Spring 2011

[Poem + Commentary]

Al Zolynas

Love in the Classroom

—for my students
Afternoon. Across the garden, in Green Hall, 
someone begins playing the old piano—
a spontaneous piece, amateurish and alive, 
full of a simple, joyful melody. 
The music floats among us in the classroom. 
I stand in front of my students 
telling them about sentence fragments. 
I ask them to find the ten fragments 
in the twenty-one-sentence paragraph on page forty-five. 
They’ve come from all parts 
of the world—Iran, Micronesia, Africa, 
Japan, China, even Los Angeles—and they’re still 
eager to please me. It’s less than half 
way through the quarter. 
They bend over their books and begin. 
Hamid’s lips move as he follows 
the tortuous labyrinth of English syntax. 
Yoshie sits erect, perfect in her pale make-up, 
legs crossed, quick pulse minutely 
jerking her right foot. Tony 
sprawls limp in his desk, relaxed 
as only someone can be who’s 
from an island in the South Pacific. 
The melody floats around and through us 
in the room, broken here and there, fragmented, 
re-started. It feels mideastern, but 
it could be jazz, or the blues—it could be 
anything from anywhere. 
I sit down on my desk to wait, 
and it hits me from nowhere—a sudden 
sweet, almost painful love for my students. 
“Nevermind,” I want to cry out. 
“It doesn’t matter about fragments. 
Finding them or not.
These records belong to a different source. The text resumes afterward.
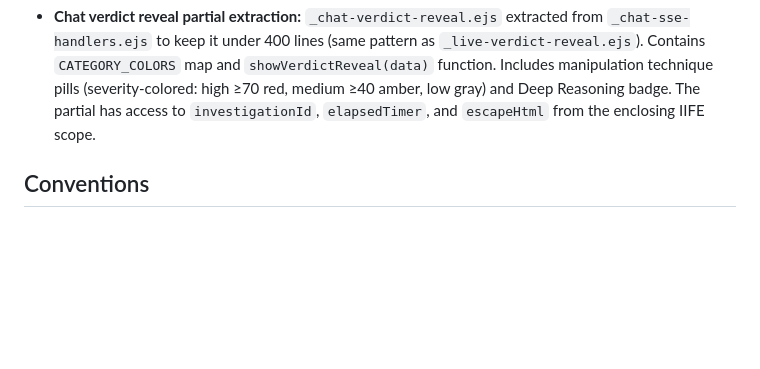
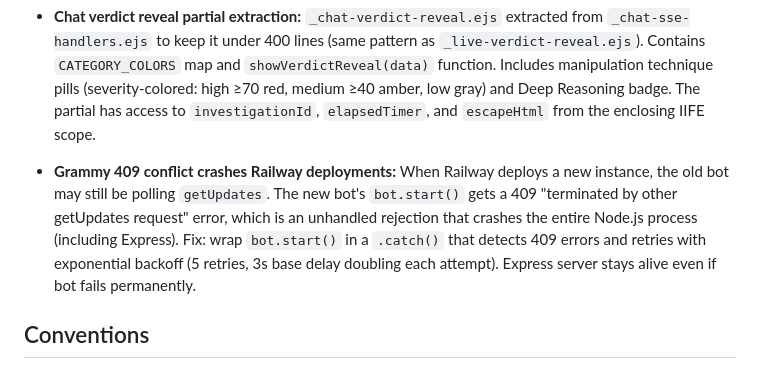
Before and after one commit to chandrameenamohan/forward-check-ai, a Markdown page: AGENTS.md, the part around the change. GitHub-like rendering; blank space fills up the shorter version.

```diff
--- a/AGENTS.md
+++ b/AGENTS.md
@@ -121,6 +121,7 @@ Telegram Message → Classifier (Haiku) → Claim Strategist (Opus 4.6)
 - **Status text cycling for demo polish:** `startStatusCycle(statusElId, messages, intervalMs)` / `stopStatusCycle(statusElId)` functions cycle through micro-story status messages while agents are active. Uses `setInterval` with CSS opacity fade transition (0.2s). Call `stopStatusCycle` before setting final completion text. Keeps demo video visually alive during long agent waits (Strategist ~8s, DA ~10s, Judge ~5s).
 - **Chat page reuses live page partials and styles:** `chat.ejs` includes both `_chat-styles.ejs` (chat-specific CSS) and `_live-styles.ejs` (agent card, progress bar, verdict reveal CSS) since it renders the same `_live-agent-cards.ejs` HTML partial inline. The JS agent update functions are duplicated in `_chat-sse-handlers.ejs` (not shared with `_live-agent-script.ejs`) because the chat page SSE is connected dynamically after POST success, whereas the live page connects on page load. Both pages connect to the same `/api/live/:id/stream` SSE endpoint.
 - **Chat verdict reveal partial extraction:** `_chat-verdict-reveal.ejs` extracted from `_chat-sse-handlers.ejs` to keep it under 400 lines (same pattern as `_live-verdict-reveal.ejs`). Contains `CATEGORY_COLORS` map and `showVerdictReveal(data)` function. Includes manipulation technique pills (severity-colored: high ≥70 red, medium ≥40 amber, low gray) and Deep Reasoning badge. The partial has access to `investigationId`, `elapsedTimer`, and `escapeHtml` from the enclosing IIFE scope.
+- **Grammy 409 conflict crashes Railway deployments:** When Railway deploys a new instance, the old bot may still be polling `getUpdates`. The new bot's `bot.start()` gets a 409 "terminated by other getUpdates request" error, which is an unhandled rejection that crashes the entire Node.js process (including Express). Fix: wrap `bot.start()` in a `.catch()` that detects 409 errors and retries with exponential backoff (5 retries, 3s base delay doubling each attempt). Express server stays alive even if bot fails permanently.
 
 ## Conventions
 
```
Also changed, not shown: IMPLEMENTATION_SMOKE_PLAN.md (+1 -1 lines).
Everything’s 
a fragment and everything’s not a fragment. 
Listen to the music, how fragmented, 
how whole, how we can’t separate the music 
from the sun falling on its knees on all the greenness, 
from this moment, how this moment 
contains all the fragments of yesterday 
and everything we’ll ever know of tomorrow!” 
Instead, I keep a coward’s silence. 
The music stops abruptly; 
they finish their work, 
and we go through the right answers, 
which is to say 
we separate the fragments from the whole.
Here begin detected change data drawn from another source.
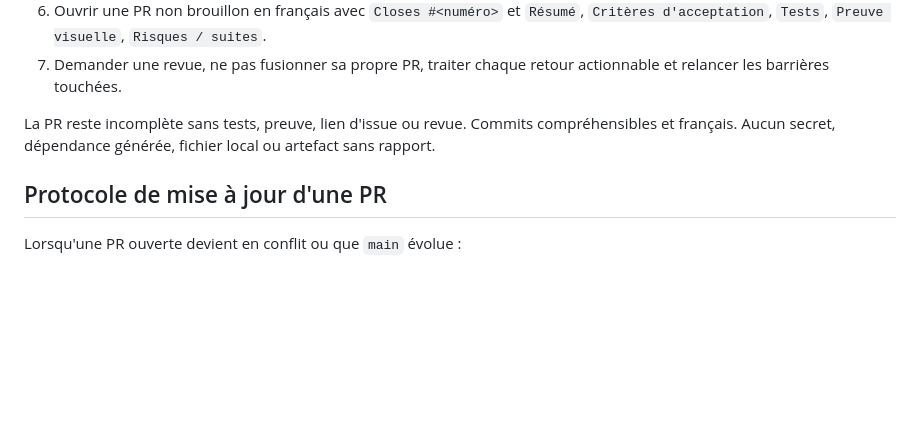
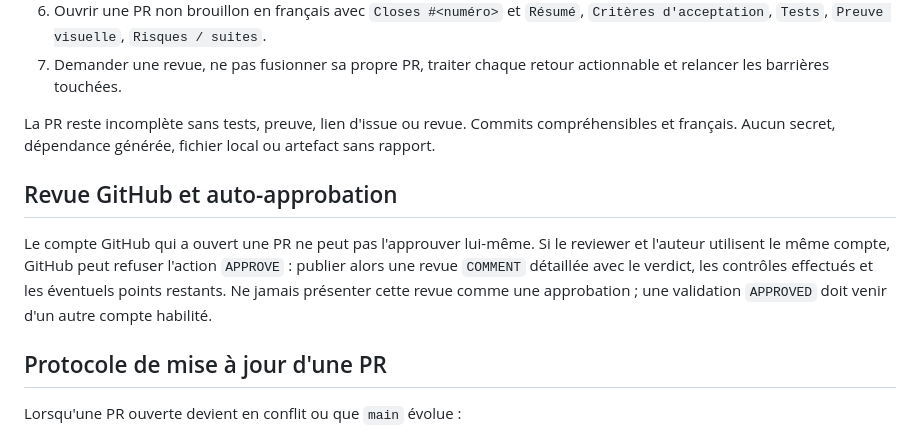
Before and after one commit to train-des-reves/pirate-islands, a Markdown page: AGENTS.md, the part around the change. Rendered like a GitHub page; blank space fills up the shorter version.

Commit message:
docs: clarifier la revue GitHub sans auto-approbation

```diff
--- a/AGENTS.md
+++ b/AGENTS.md
@@ -120,6 +120,10 @@ Chaque agent implémente exactement une issue.
 
 La PR reste incomplète sans tests, preuve, lien d'issue ou revue. Commits compréhensibles et français. Aucun secret, dépendance générée, fichier local ou artefact sans rapport.
 
+## Revue GitHub et auto-approbation
+
+Le compte GitHub qui a ouvert une PR ne peut pas l'approuver lui-même. Si le reviewer et l'auteur utilisent le même compte, GitHub peut refuser l'action `APPROVE` : publier alors une revue `COMMENT` détaillée avec le verdict, les contrôles effectués et les éventuels points restants. Ne jamais présenter cette revue comme une approbation ; une validation `APPROVED` doit venir d'un autre compte habilité.
+
 ## Protocole de mise à jour d'une PR
 
 Lorsqu'une PR ouverte devient en conflit ou que `main` évolue :
```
—From The New Physics, Wesleyan University Press


On “Love in the Classroom”:
Commentary by Al Zolynas

Looking back some twenty-five years since the composition of “Love in the Classroom,” I now see in it the convergence of three life-defining trajectories: poetry, teaching, and Zen practice.

As a poet, I tend toward the narrative, usually flying close to what actually happened—or at least, in this post-modern age of shifting realities, close to what I remember happened. But I also confess the fictionist’s conscious and unconscious manipulation of details. For example, the “Hamid,” “Yoshie,” and “Tony” of “Love in the Classroom” are named with the artfulness of any short-story writer—to protect their innocence, of course. In its overall gestalt the poem ultimately aims to “make meaning” of its remembered events. That meaning has to be made by each reader as well, hopefully not differing too much in kind and degree from the poet’s intention. (Long live the “intentional fallacy”!)
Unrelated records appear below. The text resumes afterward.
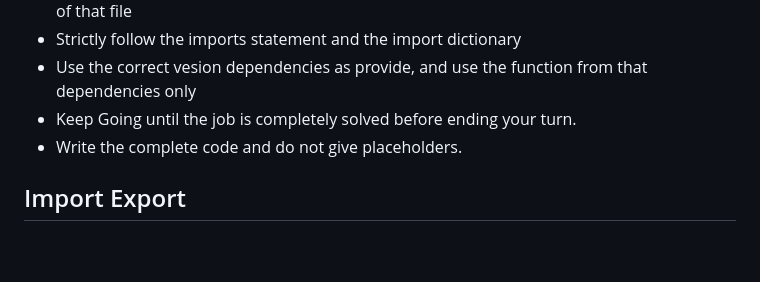
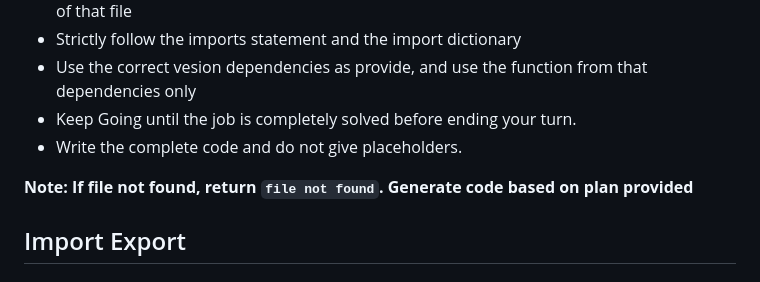
Before and after one commit to jainsarwang/Impact-vibe-coder, a Markdown page: src/prompts/common_coder.md, the part around the change. Drawn GitHub-style; blank space fills up the shorter version.

Commit message:
Adding Note for read file tool in common coder

```diff
--- a/src/prompts/common_coder.md
+++ b/src/prompts/common_coder.md
@@ -11,6 +11,8 @@
 -   Use the correct vesion dependencies as provide, and use the function from that dependencies only
 -   Keep Going until the job is completely solved before ending your turn.
 -   Write the complete code and do not give placeholders.
+
+**Note: If file not found, return `file not found`. Generate code based on plan provided**
 
 ## Import Export
 
```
Like many in the teaching profession, I’ve once in a while found myself in those gifted moments when the presence of my students has unexpectedly been bathed in sweet light, indeed, when Love was suddenly present. Here, I’m not speaking of that warm and sappy thing we sometimes mistake for Love, but the some thing fundamental and awesome, the thing that can bring us to our knees if we allow it. In the poem this is “the sun falling on its knees on all the greenness,” the objective correlative of that moment of sacred reverence and wholeness.

As a Zen practitioner, I’ve been “trained” to open to such moments, which from the Zen perspective are nothing more than this moment, any moment, just as it is. But, of course, that’s the rub for us humans: this “just as it is,” this ordinary “suchness” cannot be grasped or attained as a prize; it’s simply what’s left when all grasping falls away...and it seems to be essentially accidental (though an infamous Zen teacher once said that meditation can make us accident prone).

“Love in the Classroom” was a gift to me as a writer of poems. That is, it came unbidden. Its occasion was actual, real, and the attempted recreation and celebration of that in words was the work of the poem, though early drafts indicate most of it came fairly quickly and wholly, something definitely not always true in my own case. Re-reading the poem now, I think the speaker was a little harsh at upbraiding himself for a “coward’s silence.” I now see a more subtle distinction between private experience and public disclosure than I did then as a younger man. In any event, perhaps the poem works finally as that public disclosure—though perhaps the private experience was not that private after all.

“...we have been born here to witness and celebrate. We wonder at our purpose for living. Our purpose
is to perceive the fantastic. Why have a universe if there is no audience?” — Ray Bradbury